◆ What the exercise asks: Each of the records that follow needs an exact reproduction.

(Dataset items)
-------

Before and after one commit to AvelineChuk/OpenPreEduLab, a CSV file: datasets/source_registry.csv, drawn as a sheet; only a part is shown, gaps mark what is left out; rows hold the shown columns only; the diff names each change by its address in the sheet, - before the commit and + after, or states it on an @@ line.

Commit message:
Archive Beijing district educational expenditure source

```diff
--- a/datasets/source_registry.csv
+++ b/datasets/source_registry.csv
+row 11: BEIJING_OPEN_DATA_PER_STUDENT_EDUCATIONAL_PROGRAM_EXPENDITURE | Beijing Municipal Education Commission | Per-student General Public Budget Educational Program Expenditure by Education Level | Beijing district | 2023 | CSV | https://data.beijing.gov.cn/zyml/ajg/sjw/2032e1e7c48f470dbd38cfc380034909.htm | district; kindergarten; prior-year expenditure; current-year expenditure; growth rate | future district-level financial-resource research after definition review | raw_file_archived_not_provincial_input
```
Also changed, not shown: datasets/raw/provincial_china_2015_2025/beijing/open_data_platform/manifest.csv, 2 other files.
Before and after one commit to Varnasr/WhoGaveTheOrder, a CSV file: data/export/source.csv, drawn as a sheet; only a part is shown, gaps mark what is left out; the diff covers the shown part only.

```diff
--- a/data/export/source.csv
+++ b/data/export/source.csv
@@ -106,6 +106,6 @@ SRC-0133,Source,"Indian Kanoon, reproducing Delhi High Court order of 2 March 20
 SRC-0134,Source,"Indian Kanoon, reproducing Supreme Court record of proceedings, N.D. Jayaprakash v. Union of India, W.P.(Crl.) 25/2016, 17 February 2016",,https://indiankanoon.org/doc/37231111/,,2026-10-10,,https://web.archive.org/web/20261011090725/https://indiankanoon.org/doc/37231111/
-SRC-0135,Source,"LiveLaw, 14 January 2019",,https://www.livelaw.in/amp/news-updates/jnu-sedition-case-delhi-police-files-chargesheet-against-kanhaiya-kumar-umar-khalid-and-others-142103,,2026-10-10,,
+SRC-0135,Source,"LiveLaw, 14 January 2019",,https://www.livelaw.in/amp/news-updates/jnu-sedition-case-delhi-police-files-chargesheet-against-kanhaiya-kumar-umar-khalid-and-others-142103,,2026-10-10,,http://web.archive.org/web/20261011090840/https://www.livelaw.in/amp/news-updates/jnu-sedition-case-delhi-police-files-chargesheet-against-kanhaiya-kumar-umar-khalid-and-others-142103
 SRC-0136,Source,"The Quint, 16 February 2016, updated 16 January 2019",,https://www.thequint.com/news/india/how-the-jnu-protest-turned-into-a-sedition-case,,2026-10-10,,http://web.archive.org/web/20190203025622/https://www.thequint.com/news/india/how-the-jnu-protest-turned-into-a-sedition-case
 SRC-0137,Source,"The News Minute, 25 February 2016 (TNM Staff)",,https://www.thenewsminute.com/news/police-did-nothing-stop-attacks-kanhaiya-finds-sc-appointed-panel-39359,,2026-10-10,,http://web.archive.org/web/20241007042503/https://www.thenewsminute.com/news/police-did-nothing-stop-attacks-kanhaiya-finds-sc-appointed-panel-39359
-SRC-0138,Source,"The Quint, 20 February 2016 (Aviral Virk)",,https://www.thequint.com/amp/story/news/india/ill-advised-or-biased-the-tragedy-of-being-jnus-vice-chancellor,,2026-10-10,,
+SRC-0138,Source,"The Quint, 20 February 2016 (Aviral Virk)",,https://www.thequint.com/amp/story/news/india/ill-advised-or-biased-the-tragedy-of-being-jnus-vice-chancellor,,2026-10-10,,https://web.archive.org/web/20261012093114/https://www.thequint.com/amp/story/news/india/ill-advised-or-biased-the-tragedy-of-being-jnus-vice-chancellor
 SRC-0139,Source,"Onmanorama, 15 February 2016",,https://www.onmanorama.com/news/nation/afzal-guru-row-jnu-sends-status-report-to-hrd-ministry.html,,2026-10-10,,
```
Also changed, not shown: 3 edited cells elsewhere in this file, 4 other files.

-------

◆ Answer for this exercise:
Before and after one commit to AvelineChuk/OpenPreEduLab, a CSV file: datasets/source_registry.csv, drawn as a sheet; only a part is shown, gaps mark what is left out; rows hold the shown columns only; the diff names each change by its address in the sheet, - before the commit and + after, or states it on an @@ line.

Commit message:
Archive Beijing district educational expenditure source

```diff
--- a/datasets/source_registry.csv
+++ b/datasets/source_registry.csv
+row 11: BEIJING_OPEN_DATA_PER_STUDENT_EDUCATIONAL_PROGRAM_EXPENDITURE | Beijing Municipal Education Commission | Per-student General Public Budget Educational Program Expenditure by Education Level | Beijing district | 2023 | CSV | https://data.beijing.gov.cn/zyml/ajg/sjw/2032e1e7c48f470dbd38cfc380034909.htm | district; kindergarten; prior-year expenditure; current-year expenditure; growth rate | future district-level financial-resource research after definition review | raw_file_archived_not_provincial_input
```
Also changed, not shown: datasets/raw/provincial_china_2015_2025/beijing/open_data_platform/manifest.csv, 2 other files.
Before and after one commit to Varnasr/WhoGaveTheOrder, a CSV file: data/export/source.csv, drawn as a sheet; only a part is shown, gaps mark what is left out; the diff covers the shown part only.

```diff
--- a/data/export/source.csv
+++ b/data/export/source.csv
@@ -106,6 +106,6 @@ SRC-0133,Source,"Indian Kanoon, reproducing Delhi High Court order of 2 March 20
 SRC-0134,Source,"Indian Kanoon, reproducing Supreme Court record of proceedings, N.D. Jayaprakash v. Union of India, W.P.(Crl.) 25/2016, 17 February 2016",,https://indiankanoon.org/doc/37231111/,,2026-10-10,,https://web.archive.org/web/20261011090725/https://indiankanoon.org/doc/37231111/
-SRC-0135,Source,"LiveLaw, 14 January 2019",,https://www.livelaw.in/amp/news-updates/jnu-sedition-case-delhi-police-files-chargesheet-against-kanhaiya-kumar-umar-khalid-and-others-142103,,2026-10-10,,
+SRC-0135,Source,"LiveLaw, 14 January 2019",,https://www.livelaw.in/amp/news-updates/jnu-sedition-case-delhi-police-files-chargesheet-against-kanhaiya-kumar-umar-khalid-and-others-142103,,2026-10-10,,http://web.archive.org/web/20261011090840/https://www.livelaw.in/amp/news-updates/jnu-sedition-case-delhi-police-files-chargesheet-against-kanhaiya-kumar-umar-khalid-and-others-142103
 SRC-0136,Source,"The Quint, 16 February 2016, updated 16 January 2019",,https://www.thequint.com/news/india/how-the-jnu-protest-turned-into-a-sedition-case,,2026-10-10,,http://web.archive.org/web/20190203025622/https://www.thequint.com/news/india/how-the-jnu-protest-turned-into-a-sedition-case
 SRC-0137,Source,"The News Minute, 25 February 2016 (TNM Staff)",,https://www.thenewsminute.com/news/police-did-nothing-stop-attacks-kanhaiya-finds-sc-appointed-panel-39359,,2026-10-10,,http://web.archive.org/web/20241007042503/https://www.thenewsminute.com/news/police-did-nothing-stop-attacks-kanhaiya-finds-sc-appointed-panel-39359
-SRC-0138,Source,"The Quint, 20 February 2016 (Aviral Virk)",,https://www.thequint.com/amp/story/news/india/ill-advised-or-biased-the-tragedy-of-being-jnus-vice-chancellor,,2026-10-10,,
+SRC-0138,Source,"The Quint, 20 February 2016 (Aviral Virk)",,https://www.thequint.com/amp/story/news/india/ill-advised-or-biased-the-tragedy-of-being-jnus-vice-chancellor,,2026-10-10,,https://web.archive.org/web/20261012093114/https://www.thequint.com/amp/story/news/india/ill-advised-or-biased-the-tragedy-of-being-jnus-vice-chancellor
 SRC-0139,Source,"Onmanorama, 15 February 2016",,https://www.onmanorama.com/news/nation/afzal-guru-row-jnu-sends-status-report-to-hrd-ministry.html,,2026-10-10,,
```
Also changed, not shown: 3 edited cells elsewhere in this file, 4 other files.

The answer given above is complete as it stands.